The Binary Classification of Objects

After working on immutable data structures and dependency injection with Auryn I often find myself questioning class constructor style when doing code reviews. Recently I was reviewing a pull request that had this signature in it:

public function __construct(  
    RequestInterface $request,
    DateTime $now,
    $key,
    $ttl,
    $algorithm = 'HS256'
) { ... }

A Funny Smell

Something immediately struck me as wrong about this signature and it took me a while to figure out what it was:

Mixing classes and anything else in a constructor is weird.

This reflects a core concept of object oriented programming:

Objects sometimes correspond to things found in the real world.

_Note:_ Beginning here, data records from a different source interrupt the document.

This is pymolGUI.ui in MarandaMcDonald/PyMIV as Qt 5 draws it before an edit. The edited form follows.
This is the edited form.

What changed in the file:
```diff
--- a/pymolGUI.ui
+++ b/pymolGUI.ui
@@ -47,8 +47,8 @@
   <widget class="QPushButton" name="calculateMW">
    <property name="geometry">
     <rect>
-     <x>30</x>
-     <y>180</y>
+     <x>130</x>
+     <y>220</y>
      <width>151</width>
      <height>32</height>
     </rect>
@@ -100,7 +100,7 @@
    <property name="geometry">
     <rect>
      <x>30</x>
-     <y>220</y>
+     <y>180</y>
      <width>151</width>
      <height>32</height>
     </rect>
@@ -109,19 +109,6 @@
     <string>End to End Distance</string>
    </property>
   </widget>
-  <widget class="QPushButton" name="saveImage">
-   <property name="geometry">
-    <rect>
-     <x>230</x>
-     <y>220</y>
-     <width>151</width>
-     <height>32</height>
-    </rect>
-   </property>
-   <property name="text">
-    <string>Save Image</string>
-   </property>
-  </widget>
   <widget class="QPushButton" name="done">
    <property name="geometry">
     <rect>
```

The simple things can be described without further reduction:

class Circle  
{
    public function __construct(
        $radius
    ) { ... }
}

This is a classic example of a value object. Another might be:

class Token  
{
    public function __construct(
        $value,
        $expiration
    ) { ... }
}

Now what happens if we have a higher level class that is harder to define in simple terms?

The Power of Value Objects

Sharing configuration between different classes is a great way to improve code. For instance, a token generator:

class TokenGenerator  
{
    public function __construct(
        $timestamp,
        $key,
        $ttl = 60,
        $algorithm = 'HS256'
    ) { ... }

    public function getToken(User $user) { ... }
}

In this situation, how valuable is it that we test every permutation of the constructor arguments? How would we test the difference between a ttl=60 and ttl=120? In the case of JWT we can decode the output and verify exact matches, but how valuable would that be? In my opinion, it is far more valuable to:

  1. Defines what configuration is necessary to generate and validate tokens.
  2. Ensure that token generation uses configuration correctly.

Starting from this position it is clear that the configuration would be better defined as a value object than as raw values. This changes our signature to:

class TokenGenerator  
{
    public function __construct(
        TokenConfiguration $config
    ) { ... }

    public function getToken(User $user) { ... }

Along with the new configuration object:

class TokenConfiguration  
{
    public function __construct(
        $timestamp,
        $key,
        $ttl,
        $algorithm
    ) { ... }
}

Now we have a clearly defined value object that can be reused for both generation and validation without having to duplicate the values. If we need to add more options to the configuration we can do so without worrying that extended classes will no longer match signatures. And testing the generator becomes much easier because we can provide a mock object of the configuration to assert that the correct values are used at the correct time.

Binary Class Pattern

What I conclude from working through this particular code review and my own projects is that we can write better code by choosing to use only two types of objects:

  1. Value Objects, constructed only with scalar values.
  2. Collaborator Objects, constructed only with other objects.

Conclusion

By following a binary class pattern our code becomes easier to understand and more adaptable to change while also being more robust. We gain the ability to do independent testing of operation and structure while maintaining a clearer separation of concerns.